Coincidentally, the Japanese word for template happens to be “kata”.
And that’s what you’re looking at, when I’m training.
But don’t get me wrong – these kata, or “Karate dances” that you see me doing are not some kind of shadow boxing, which you might be familiar with.
There is a big difference.
Shadow boxing is free, kata is not.
I am repeating a cluster of prescribed battle-proven techniques over and over again, to make them my second nature. Of course, ideally I would want a whole line of training partners standing in front of me, ready to assist me in my training (as opponents), but I don’t have that privilege.
That’s why I’m doing this alone.
And while we’re at it, consider these three points, that the study of kata and it’s meaning (which to me actually is Karate) gives me:
- Improves health (the holistic aim)

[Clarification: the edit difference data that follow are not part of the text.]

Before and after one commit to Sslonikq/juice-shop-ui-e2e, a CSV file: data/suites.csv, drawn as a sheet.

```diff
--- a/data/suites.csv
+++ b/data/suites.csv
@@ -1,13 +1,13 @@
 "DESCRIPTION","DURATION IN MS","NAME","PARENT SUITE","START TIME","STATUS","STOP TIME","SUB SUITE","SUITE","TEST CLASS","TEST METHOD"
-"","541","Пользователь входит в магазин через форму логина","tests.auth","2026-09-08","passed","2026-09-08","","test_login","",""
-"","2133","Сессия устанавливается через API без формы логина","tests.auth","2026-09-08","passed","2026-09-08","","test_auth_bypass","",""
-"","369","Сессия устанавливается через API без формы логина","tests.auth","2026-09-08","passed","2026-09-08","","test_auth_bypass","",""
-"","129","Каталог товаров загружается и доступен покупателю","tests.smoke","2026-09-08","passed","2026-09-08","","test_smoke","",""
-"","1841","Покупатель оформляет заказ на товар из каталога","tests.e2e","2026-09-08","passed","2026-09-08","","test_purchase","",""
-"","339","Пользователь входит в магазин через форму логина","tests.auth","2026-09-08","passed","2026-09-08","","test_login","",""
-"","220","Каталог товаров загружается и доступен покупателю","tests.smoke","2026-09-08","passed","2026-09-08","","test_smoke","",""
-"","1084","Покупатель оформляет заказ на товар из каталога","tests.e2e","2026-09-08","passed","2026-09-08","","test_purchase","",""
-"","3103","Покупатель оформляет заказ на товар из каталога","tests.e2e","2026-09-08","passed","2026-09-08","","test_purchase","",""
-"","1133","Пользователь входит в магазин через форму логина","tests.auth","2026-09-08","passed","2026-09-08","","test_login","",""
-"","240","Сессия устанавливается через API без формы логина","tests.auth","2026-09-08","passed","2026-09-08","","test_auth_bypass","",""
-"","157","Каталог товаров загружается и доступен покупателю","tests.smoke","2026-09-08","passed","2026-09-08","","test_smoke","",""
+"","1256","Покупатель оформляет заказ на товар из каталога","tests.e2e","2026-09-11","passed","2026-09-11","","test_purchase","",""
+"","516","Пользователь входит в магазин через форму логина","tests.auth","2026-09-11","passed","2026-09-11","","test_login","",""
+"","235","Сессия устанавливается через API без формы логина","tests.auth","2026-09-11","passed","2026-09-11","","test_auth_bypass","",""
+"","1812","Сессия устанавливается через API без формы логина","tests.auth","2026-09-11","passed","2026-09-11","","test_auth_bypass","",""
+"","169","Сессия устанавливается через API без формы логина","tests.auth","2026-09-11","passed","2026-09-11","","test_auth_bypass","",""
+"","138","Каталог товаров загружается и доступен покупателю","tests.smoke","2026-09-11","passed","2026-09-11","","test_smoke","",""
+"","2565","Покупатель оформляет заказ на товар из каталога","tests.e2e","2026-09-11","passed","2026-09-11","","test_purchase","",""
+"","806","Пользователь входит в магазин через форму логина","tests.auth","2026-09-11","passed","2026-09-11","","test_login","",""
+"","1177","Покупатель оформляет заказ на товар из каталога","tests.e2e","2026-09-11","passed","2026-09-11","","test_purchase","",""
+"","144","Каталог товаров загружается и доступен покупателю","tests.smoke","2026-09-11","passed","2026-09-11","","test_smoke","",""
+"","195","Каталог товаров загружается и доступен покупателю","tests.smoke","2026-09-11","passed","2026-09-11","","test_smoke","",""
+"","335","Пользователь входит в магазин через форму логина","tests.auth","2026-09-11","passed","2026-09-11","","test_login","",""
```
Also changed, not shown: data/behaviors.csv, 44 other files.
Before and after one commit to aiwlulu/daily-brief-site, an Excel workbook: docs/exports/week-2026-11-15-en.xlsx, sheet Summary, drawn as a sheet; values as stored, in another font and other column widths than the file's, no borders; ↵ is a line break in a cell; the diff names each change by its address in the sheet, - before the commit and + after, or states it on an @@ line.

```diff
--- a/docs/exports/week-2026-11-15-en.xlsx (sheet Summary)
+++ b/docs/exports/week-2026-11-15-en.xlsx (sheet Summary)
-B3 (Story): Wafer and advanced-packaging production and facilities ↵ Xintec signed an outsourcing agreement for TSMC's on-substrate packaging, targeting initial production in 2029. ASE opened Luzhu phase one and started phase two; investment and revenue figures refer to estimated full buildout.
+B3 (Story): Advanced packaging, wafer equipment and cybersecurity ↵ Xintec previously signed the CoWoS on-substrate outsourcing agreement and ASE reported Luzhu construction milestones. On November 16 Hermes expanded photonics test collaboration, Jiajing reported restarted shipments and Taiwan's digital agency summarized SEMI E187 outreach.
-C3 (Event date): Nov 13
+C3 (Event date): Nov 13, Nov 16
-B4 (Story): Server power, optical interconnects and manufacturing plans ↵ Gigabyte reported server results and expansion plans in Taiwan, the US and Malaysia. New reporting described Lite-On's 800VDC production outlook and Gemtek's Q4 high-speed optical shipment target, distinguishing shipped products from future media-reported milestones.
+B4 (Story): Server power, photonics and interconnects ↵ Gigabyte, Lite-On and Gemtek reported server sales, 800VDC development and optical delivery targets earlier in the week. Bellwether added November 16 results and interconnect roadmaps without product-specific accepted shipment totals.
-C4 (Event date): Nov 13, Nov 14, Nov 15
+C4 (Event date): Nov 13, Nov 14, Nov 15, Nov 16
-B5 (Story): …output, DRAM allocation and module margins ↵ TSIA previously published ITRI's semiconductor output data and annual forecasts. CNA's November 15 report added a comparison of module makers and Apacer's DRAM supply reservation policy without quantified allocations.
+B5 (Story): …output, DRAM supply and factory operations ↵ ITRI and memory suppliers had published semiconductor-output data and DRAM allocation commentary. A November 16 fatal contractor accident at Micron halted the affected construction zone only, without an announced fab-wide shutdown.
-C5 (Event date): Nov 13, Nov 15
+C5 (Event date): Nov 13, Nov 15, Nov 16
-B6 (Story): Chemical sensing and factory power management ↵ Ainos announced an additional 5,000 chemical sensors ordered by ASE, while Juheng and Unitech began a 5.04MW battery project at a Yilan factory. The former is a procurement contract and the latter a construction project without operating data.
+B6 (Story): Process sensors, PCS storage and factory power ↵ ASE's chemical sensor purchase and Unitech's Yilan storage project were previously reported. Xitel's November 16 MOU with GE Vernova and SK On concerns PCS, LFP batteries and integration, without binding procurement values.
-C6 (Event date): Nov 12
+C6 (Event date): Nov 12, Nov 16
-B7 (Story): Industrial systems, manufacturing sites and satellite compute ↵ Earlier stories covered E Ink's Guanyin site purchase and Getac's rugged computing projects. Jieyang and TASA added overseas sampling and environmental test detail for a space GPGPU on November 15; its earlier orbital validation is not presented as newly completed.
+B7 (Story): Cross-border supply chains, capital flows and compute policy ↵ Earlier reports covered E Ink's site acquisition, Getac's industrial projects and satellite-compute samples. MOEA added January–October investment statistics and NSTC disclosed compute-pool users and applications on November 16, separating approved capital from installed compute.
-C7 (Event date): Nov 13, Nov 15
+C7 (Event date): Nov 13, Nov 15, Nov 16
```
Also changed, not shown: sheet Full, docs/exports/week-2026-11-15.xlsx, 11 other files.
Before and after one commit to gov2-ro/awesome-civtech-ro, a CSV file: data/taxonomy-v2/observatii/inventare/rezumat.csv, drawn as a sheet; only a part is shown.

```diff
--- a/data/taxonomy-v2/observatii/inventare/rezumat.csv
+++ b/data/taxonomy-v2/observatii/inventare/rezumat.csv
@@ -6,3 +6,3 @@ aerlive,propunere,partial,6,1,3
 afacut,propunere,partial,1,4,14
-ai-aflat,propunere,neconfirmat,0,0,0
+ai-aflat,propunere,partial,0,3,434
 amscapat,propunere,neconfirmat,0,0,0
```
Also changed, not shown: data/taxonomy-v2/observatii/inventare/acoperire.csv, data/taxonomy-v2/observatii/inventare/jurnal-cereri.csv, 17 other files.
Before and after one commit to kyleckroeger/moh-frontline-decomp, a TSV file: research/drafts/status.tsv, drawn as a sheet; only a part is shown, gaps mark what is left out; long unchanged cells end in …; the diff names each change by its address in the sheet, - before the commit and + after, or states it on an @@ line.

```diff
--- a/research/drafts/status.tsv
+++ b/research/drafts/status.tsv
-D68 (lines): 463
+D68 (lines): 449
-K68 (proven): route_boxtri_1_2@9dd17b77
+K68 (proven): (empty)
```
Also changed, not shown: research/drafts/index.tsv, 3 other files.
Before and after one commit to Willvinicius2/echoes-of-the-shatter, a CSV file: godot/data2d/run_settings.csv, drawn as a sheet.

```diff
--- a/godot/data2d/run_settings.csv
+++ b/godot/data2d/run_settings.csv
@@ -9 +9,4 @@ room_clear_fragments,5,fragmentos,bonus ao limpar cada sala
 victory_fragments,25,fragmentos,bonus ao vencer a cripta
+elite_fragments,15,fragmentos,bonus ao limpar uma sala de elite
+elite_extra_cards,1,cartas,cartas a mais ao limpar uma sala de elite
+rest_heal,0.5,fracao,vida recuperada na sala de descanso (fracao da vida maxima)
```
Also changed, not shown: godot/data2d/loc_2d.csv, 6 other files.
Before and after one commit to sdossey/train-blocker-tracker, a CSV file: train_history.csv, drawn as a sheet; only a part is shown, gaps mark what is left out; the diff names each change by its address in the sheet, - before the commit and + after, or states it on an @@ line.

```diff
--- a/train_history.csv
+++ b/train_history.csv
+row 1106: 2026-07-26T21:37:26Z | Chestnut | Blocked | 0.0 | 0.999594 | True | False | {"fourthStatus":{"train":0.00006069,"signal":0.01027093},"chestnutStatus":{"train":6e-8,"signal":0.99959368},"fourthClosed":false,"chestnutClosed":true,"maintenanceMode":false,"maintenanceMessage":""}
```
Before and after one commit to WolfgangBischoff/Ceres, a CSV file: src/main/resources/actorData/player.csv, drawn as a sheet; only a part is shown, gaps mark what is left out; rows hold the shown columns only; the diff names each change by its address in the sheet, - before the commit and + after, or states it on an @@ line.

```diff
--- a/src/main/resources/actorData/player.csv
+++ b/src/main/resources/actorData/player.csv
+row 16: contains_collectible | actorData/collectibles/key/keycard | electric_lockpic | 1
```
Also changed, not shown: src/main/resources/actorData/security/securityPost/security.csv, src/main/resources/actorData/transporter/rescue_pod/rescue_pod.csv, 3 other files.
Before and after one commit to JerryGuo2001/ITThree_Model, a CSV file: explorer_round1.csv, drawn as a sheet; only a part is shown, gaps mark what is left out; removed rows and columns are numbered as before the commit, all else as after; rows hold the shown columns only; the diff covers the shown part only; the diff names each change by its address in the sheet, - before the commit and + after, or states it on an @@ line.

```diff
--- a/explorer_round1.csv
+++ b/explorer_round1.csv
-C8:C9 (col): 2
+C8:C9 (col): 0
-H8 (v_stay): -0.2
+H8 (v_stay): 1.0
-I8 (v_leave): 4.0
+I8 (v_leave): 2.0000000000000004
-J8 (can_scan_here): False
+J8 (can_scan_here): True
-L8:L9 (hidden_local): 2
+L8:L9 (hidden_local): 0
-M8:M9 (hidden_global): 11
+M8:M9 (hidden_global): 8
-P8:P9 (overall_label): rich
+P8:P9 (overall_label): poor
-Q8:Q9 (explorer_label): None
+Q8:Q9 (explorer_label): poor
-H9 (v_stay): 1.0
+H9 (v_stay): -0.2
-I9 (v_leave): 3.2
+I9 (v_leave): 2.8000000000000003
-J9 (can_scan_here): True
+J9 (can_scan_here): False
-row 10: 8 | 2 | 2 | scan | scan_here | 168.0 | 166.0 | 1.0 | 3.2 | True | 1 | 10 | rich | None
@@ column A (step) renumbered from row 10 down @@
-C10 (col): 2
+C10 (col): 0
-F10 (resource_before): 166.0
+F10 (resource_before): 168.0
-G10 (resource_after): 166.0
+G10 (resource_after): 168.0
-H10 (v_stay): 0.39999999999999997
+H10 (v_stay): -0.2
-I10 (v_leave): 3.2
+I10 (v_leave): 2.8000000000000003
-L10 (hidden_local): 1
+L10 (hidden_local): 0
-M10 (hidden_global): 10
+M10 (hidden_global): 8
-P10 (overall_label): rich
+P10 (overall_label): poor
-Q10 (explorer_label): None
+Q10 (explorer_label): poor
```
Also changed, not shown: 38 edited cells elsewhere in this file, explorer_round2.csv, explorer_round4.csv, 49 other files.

- Builds moral character (the social aim)
- Helps the defeat of human weakness (the philosophic aim)
Put them together, and they all work towards the same goal, which is to ultimately establish inner peace and tranquility.
Now, this might sound like a load of esoteric mumbojumbo to you, since all you probably want to do is “Have fun and kick some ass man!”, but to me it all makes perfect sense.
I practise a non-lethal civil fighting art that was designed for self protection (but is today also used for much ‘higher’ purposes as described above), not military conflict or competitive fighting.
Hence, Karate was never developed to be lethal, or used on the battlefield or in the arena. The fact that it can be lethal, and may have been used on the battlefield or arena is a completely different issue.
That’s why I will never “step into the cage” with you.
Because that’s not what I do…
I do Karate.
And your Martial Sport is not my Martial Art – so please stop mixing them together.
Just let me practise my kata in peace.